By 7am the next morning – her fourth in the desert – 30 had moved 1.8km south from her overnight roost. She set-off again at around 9:30am and headed purposefully south-west, passing into Mauritanian airspace between 1pm and 2pm. By the time she settled to roost at 5:30pm, she had flown a total of 365km across the desert.

Next morning 30 set-off just after 9am, initially heading south-south-east. At 11am she changed course to a south-south-westerly heading, and made steady progress across the desert during the afternoon. By early evening she was approaching the Senegal border and must have sensed she was close to home, because she continued flying until 7pm;  settling to roost shortly after she had crossed the iconic Senegal River, after a day’s flight of 408km. For the first time in five nights she settled to roost in a cultivated area, having successfully crossed the vast and desolate Sahara once again.
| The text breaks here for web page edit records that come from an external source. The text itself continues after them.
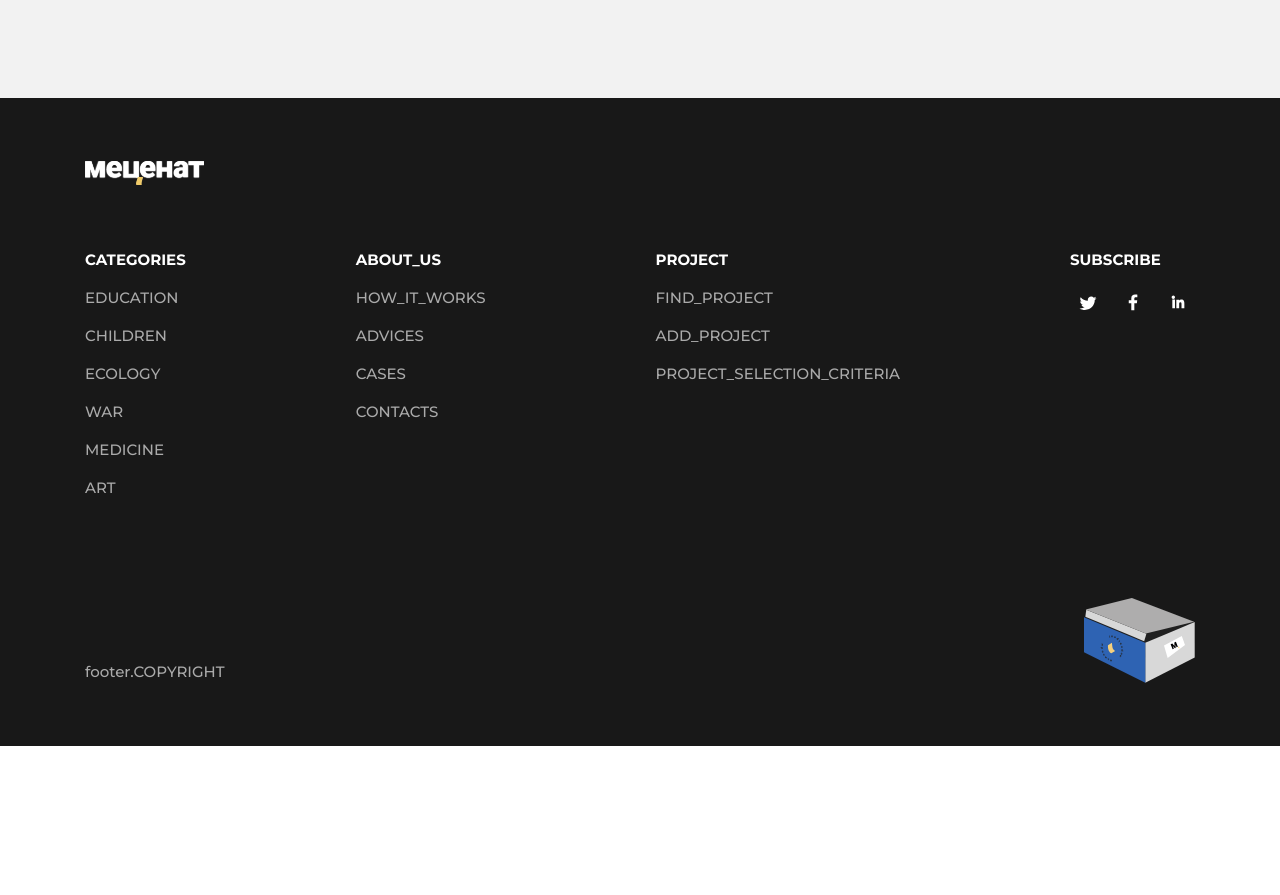
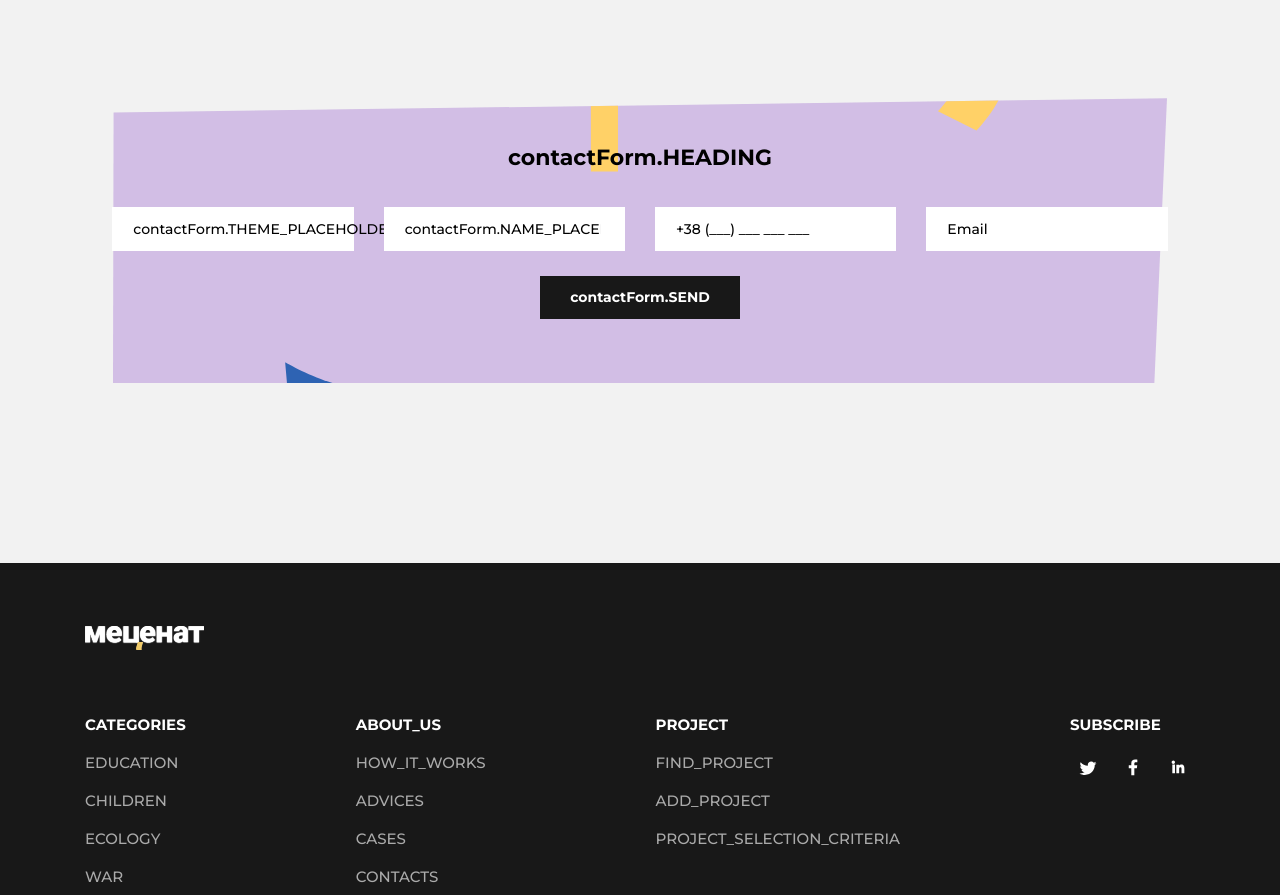
Before and after one commit to MecenatOrg/frontend, a React (Create React App) app: page / in a window 1280 px wide. Shown: the part 1652-2547 px from the top of the page. Before the commit the page ends 2398 px from the top, so only its background shows below. Built offline with nearby package versions, Linux system fonts and the light colour scheme; what i18next-xhr-backend would draw is missing.

Commit message:
feat: add contact form on main page

```diff
--- a/public/locales/uk/translation.json
+++ b/public/locales/uk/translation.json
@@ -28,6 +28,12 @@
     "HEADING": "Mеценат - <1>це <1><0></0></1></1> допомога",
     "TEXT": "Lorem ipsum dolor sit amet, consectetur adipiscing elit, sed do eiusmod tempor incididunt ut labore et dolore magna aliqua. Ut enim ad minim veniam, quis nostrud exercitation ullamco laboris nisi ut aliquip ex ea commodo consequat. Duis aute irure dolor in reprehenderit in voluptate velit esse cillum eu fugiat nulla pariatur."
   },
+  "contactForm": {
+    "HEADING": "Залиште Вашi контакти i ми обов’язково зав’яжемося з вами найближчим часом",
+    "NAME_PLACEHOLDER": "Ім'я",
+    "THEME_PLACEHOLDER": "Тема",
+    "SEND": "Надiслати"
+  },
   "footer": {
     "COPYRIGHT": "(c) 2020. МЕЦЕНАТ"
   },
--- /dev/null
+++ b/src/app/pages/HomePage/ContactForm/component.tsx
@@ -0,0 +1,76 @@
+import React from 'react';
+import { useTranslation } from 'react-i18next';
+import { ContactFormWrapper, FormWrapper, SendButtonWrapper } from './styles';
+import { Container, Row, Col } from 'react-bootstrap';
+import { H4 } from 'shared/Typography';
+import Input from 'shared/components/Input';
+import Select from 'shared/components/Select';
+import { SelectItem } from 'shared/types';
+import { Button } from 'shared/components';
+import { ButtonVariant } from 'shared/components/Button/component';
+
+const ContactForm: React.FC = () => {
+  const { t } = useTranslation();
+  const selectItems: Array<SelectItem> = [
+    {
+      value: '1',
+      name: 'Тема №1',
+    },
+    {
+      value: '2',
+      name: 'Тема №2',
+    },
+    {
+      value: '3',
+      name: 'Тема №3',
+    },
+  ];
+
+  const themeSelected = (value: string): void => {
+    console.log('selected', value);
+  };
+
+  return (
+    <ContactFormWrapper>
+      <Container>
+        <Row>
+          <Col md={{ span: 8, offset: 2 }}>
+            <H4>{t('contactForm.HEADING')}</H4>
+          </Col>
+        </Row>
+      </Container>
+      <FormWrapper>
+        <Container>
+          <Row>
+            <Col md={3} sm={12}>
+              <Select placeholder={t('contactForm.THEME_PLACEHOLDER')} options={selectItems} onSelect={themeSelected} />
+            </Col>
+            <Col md={3} sm={12}>
+              <Input
+                placeholder={t('contactForm.NAME_PLACEHOLDER')}
+                inputType={'text'}
+                validationState={false}
+                validationMessage={''}
+              />
+            </Col>
+            <Col md={3} sm={12}>
+              <Input
+                placeholder={'+38 (___) ___ ___ ___ '}
+                inputType={'phone'}
+                validationState={false}
+                validationMessage={''}
+              />
+            </Col>
+            <Col md={3} sm={12}>
+              <Input placeholder={'Email'} inputType={'email'} validationState={false} validationMessage={''} />
+            </Col>
+          </Row>
+          <SendButtonWrapper>
+            <Button variant={ButtonVariant.DARK} title={t('contactForm.SEND')} />
+          </SendButtonWrapper>
+        </Container>
+      </FormWrapper>
+    </ContactFormWrapper>
+  );
+};
+export default ContactForm;
--- /dev/null
+++ b/src/app/pages/HomePage/ContactForm/index.ts
@@ -0,0 +1,3 @@
+import ContactForm from './component';
+
+export default ContactForm;
--- /dev/null
+++ b/src/app/pages/HomePage/ContactForm/styles.ts
@@ -0,0 +1,38 @@
+import styled from 'styled-components';
+import media from 'shared/media-types';
+import { ContactFormBackground } from 'shared/images';
+
+export const ContactFormWrapper = styled.div`
+  display: flex;
+  flex-direction: column;
+  align-items: center;
+  padding: 45px 0 34px;
+  background: transparent url(${ContactFormBackground}) no-repeat center;
+  height: 285px;
+  margin-bottom: 180px;
+  h4 {
+    text-align: center;
+    margin-bottom: 34px;
+  }
+  ${media.tabletMax} {
+    height: auto;
+    background-size: cover;
+    margin-bottom: 120px;
+  }
+`;
+export const FormWrapper = styled.div`
+  display: flex;
+  flex-direction: column;
+  align-items: center;
+  button {
+    margin-top: 11px;
+  }
+`;
+export const SendButtonWrapper = styled.div`
+  display: flex;
+  align-items: center;
+  justify-content: center;
+  button {
+    width: auto;
+  }
+`;
--- a/src/app/pages/HomePage/component.tsx
+++ b/src/app/pages/HomePage/component.tsx
@@ -5,6 +5,7 @@ import { useTranslation } from 'react-i18next';
 import About from './About';
 import Hero from './Hero';
 import Categories from './Categories';
+import ContactForm from './ContactForm';
 
 const HomePage: React.FC = () => {
   const { t } = useTranslation();
@@ -17,6 +18,7 @@ const HomePage: React.FC = () => {
       <Hero />
       <Categories />
       <About />
+      <ContactForm />
     </>
   );
 };
--- a/src/shared/components/Input/styles.ts
+++ b/src/shared/components/Input/styles.ts
@@ -52,7 +52,6 @@ export const InputWrapper = styled.input<InputStyleProps>`
     font-weight: 500;
     font-size: 16px;
     line-height: 20px;
-    max-width: 335px;
   }
 `;
 
--- a/src/shared/components/Select/styles.ts
+++ b/src/shared/components/Select/styles.ts
@@ -1,5 +1,6 @@
 import styled from 'styled-components';
 import Colors from 'shared/colors';
+import media from 'shared/media-types';
 
 type SelectProps = {
   isOpenedSelect: boolean;
@@ -20,15 +21,19 @@ const dropdownTransformRotate = `
 export const SelectWrapper = styled.div<SelectProps>`
   position: relative;
   background-color: ${Colors.WHITE};
-  padding: 14px 22px 13px 20px;
+  padding: 13px 22px 12px 20px;
   display: flex;
   flex-direction: row;
   align-items: center;
   justify-content: space-between;
   cursor: pointer;
   overflow: visible;
+  margin-bottom: 14px;
   border: 1px solid ${({ isOpenedSelect }: SelectProps): string => (isOpenedSelect ? Colors.BLACK : 'transparent')};
   ${({ isOpenedSelect }: SelectProps): string => (isOpenedSelect ? dropdownTransformRotate : '')};
+  ${media.mobileMax} {
+    height: 54px;
+  }
 `;
 export const SelectedWrapper = styled.span`
   ${selectFontStyle};
@@ -45,6 +50,7 @@ export const SelectItemsList = styled.div`
   align-items: flex-start;
   justify-content: flex-start;
   background-color: ${Colors.WHITE};
+  z-index: 1;
 `;
 
 export const SelectItemsListItem = styled.div`
--- a/src/shared/images/index.ts
+++ b/src/shared/images/index.ts
@@ -2,8 +2,9 @@ import AboutImg from './AboutUs.jpg';
 import AllProjectsIcon from './AllProjectsIcon.svg';
 import ArtIcon from './ArtIcon.svg';
 import ChildrenIcon from './ChildrenIcon.svg';
+import ContactFormBackground from './ContactFormBackground.svg';
 import CovidIcon from './CovidIcon.svg';
 import EcoIcon from './EcoIcon.svg';
 import EducationIcon from './EducationIcon.svg';
 
-export { AboutImg, AllProjectsIcon, ArtIcon, ChildrenIcon, CovidIcon, EcoIcon, EducationIcon };
+export { AboutImg, AllProjectsIcon, ArtIcon, ChildrenIcon, ContactFormBackground, CovidIcon, EcoIcon, EducationIcon };
```
Also changed, not shown: src/shared/images/ContactFormBackground.svg (added).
30 has flown 1028km across the Sahara in the past three days

30 has flown 1022km across the Sahara in the past three days

Last night 30 roosted south of the Senegal River, just north of the vast Lac de Guiers

Last night 30 roosted south of the Senegal River, just north of the vast Lac de Guiers

The Senegal River would have been a welcome sight for 30 after her five-day crossing of the Sahara (photo by John Wright)

The Senegal River would have been a welcome sight for 30 after her five-day crossing of the Sahara (photo by John Wright)

An adult female Osprey perched beside the Senegal River - just the kind of spot that 30 is likely to have roosted in last night  (photo by John Wright)

An adult female Osprey perched beside the Senegal River – just the kind of spot that 30 is likely to have roosted in last night (photo by John Wright)

So, just 10 days after leaving Rutland, 30 is almost certain to arrive at her wintering site today. Even for an experienced adult Osprey, this is an incredibly fast migration.

This morning’s data shows that she was still at her overnight roosting spot at 7am, but by 9am she was heading south-west over Lac du Guiers; appearing to pass up the opportunity of breakfast, in favour of an early return to the coast. By 11am she was to the east of St Louis, and heading straight for her winter home. By now (4pm) she is almost certain to have made it, but check back tomorrow to be sure!

Click here to follow 30’s journey on our special map (2015’s autumn migration is the blue line).

Alternatively, click here to follow 30 using Google Earth.